raise money to fight obesity and diabetes among Native youth and to

promote leadership development for Native youth.

“We couldn’t do this without the

strong support of my friends on the PGA TOUR,” Begay said in a

press release. “The draw of these amazing golfers is essential in

raising the resources to fund change. Thanks also to Oneida Indian

Nation and all the passionate fans. I’m so grateful for the

opportunity to return to Central New York and continue strengthening

our partnership."



WINDOW ROCK, Ariz. – The Navajo Nation

Council is considering a bill that would put a term-limit referendum

on the ballot.

Tribal law imposes a two-term limit on

the office of the president. The Navajo Nation Supreme Court, ruled

recently that the restriction only applies to two consecutive terms.

The bill would change that by barring

a person from serving more than two terms as president during his of

her her lifetime. If it’s approved by the council, the referendum

would go before voters this November.

If the referendum passes, it goes into

effect in 2018. Meaning that former president Joe Shirley, Jr. can

continue his campaign this year for a third, non-consecutive term as




MT. PLEASANT, Mich. – Members of the

Saginaw Chippewa Tribe of Michigan who are being disenrolled held a

protest on July 26.

The tribe is removing 234 people from

the rolls. Most have been targeted in the past and had their cases

dismissed so they question why the effort has restarted. “This

isn’t just a membership issue or an employment issue,” Lisa

Kennedy told media at the protest, which took place along with the

tribe’s 30th anniversary powwow. “This is an issue of human


The tribe’s Office of Administrative

Hearings has allowed the disenrollment proceedings to move forward.



MONTVILLE, Conn. – The Mohegan Tribe of

Connecticut saw declines in revenues and profits at its gaming

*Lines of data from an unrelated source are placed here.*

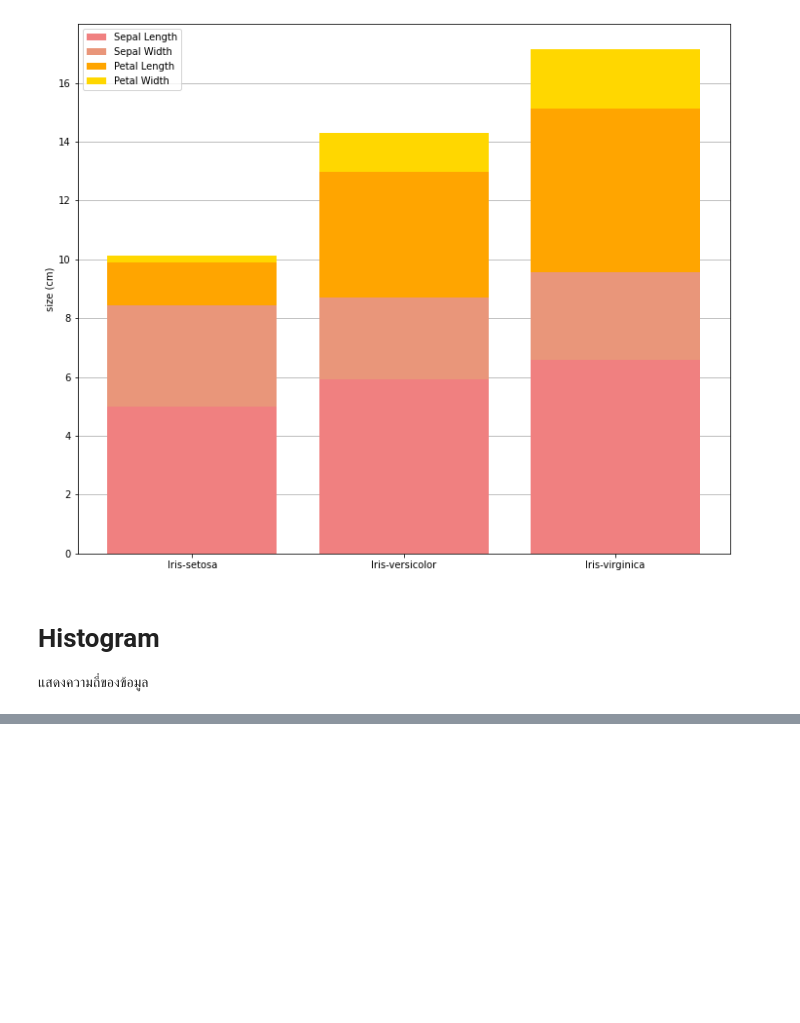
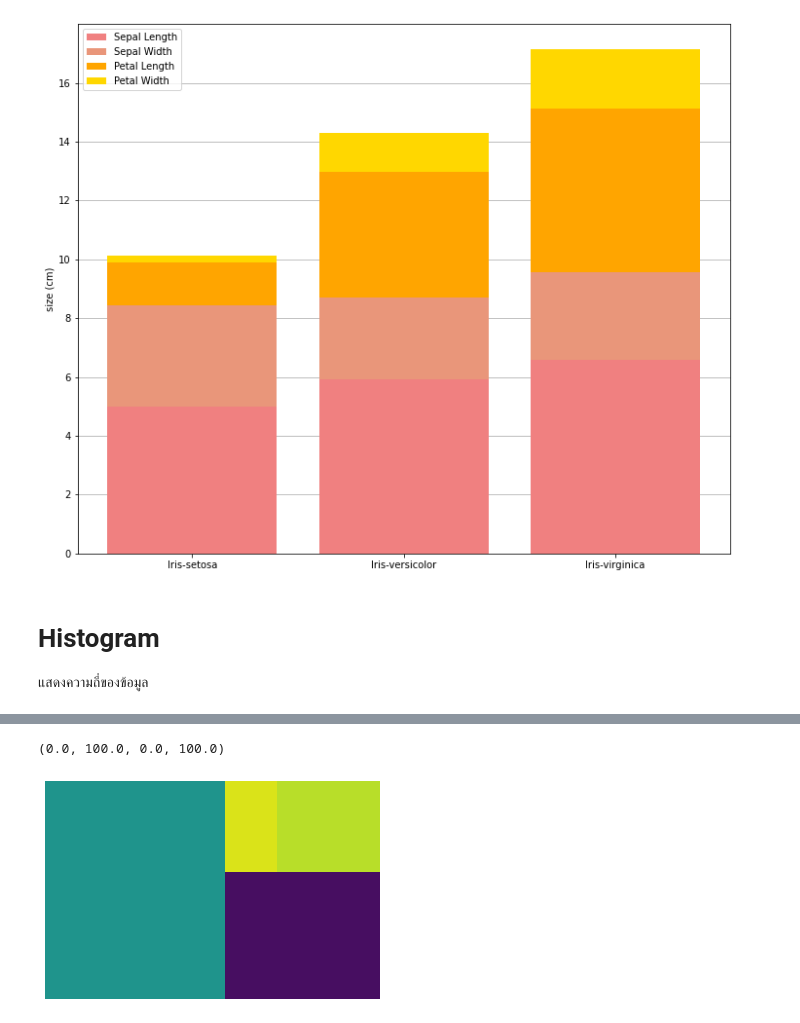
Before and after one commit to Ppangchon/data_viz_2022, a Jupyter notebook: DataViz04 Data Comparison.ipynb, the cells around one changed output, grey strips where cells are left out. Cells and saved outputs as stored; diff of their text form; code cells hidden in the pictures; blank space fills up the shorter version.

```diff
--- a/DataViz04 Data Comparison.ipynb
+++ b/DataViz04 Data Comparison.ipynb
@@ -352,0 +368,8 @@ array([  1. ,  10.9,  20.8,  30.7,  40.6,  50.5,  60.4,  70.3,  80.2,
+# %%
+data = [500, 250, 60, 120]
+# %%
+squarify.plot(data)
+plt.axis('off')
+# %% [output]
+(0.0, 100.0, 0.0, 100.0)
+[figure, added]
```
Also changed, not shown: parts of 30 cells of this notebook.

For the quarter ending June 30, the

Mohegan Tribal Gaming Authority said profits were $13.9 million, down

from $22.3 million in the same quarter last year. That represents a

37.7 percent decline.

Net revenues were $326.3 million, down

from $344.2 million a year ago. That represents a 5.2 percent


“Although we were able to gain

market share in both Connecticut and Pennsylvania during the quarter,

the overall lack of confidence in the economy and decline in

discretionary dollars continue to be a challenge,” Mitchell

Grossinger Etess, Chief Executive Officer of the MTGA, said in a

press release.

The tribe operates the Mohegan Sun, an

Indian gaming facility on its reservation in Connecticut, and the

Mohegan Sun at Pocono Downs, a commercial facility in Pennsylvania.

In related news, the tribe gave up the

lease on a proposed commercial casino in western Massachusetts. The

tribe continues to pursue a commercial license in the eastern part of

the state.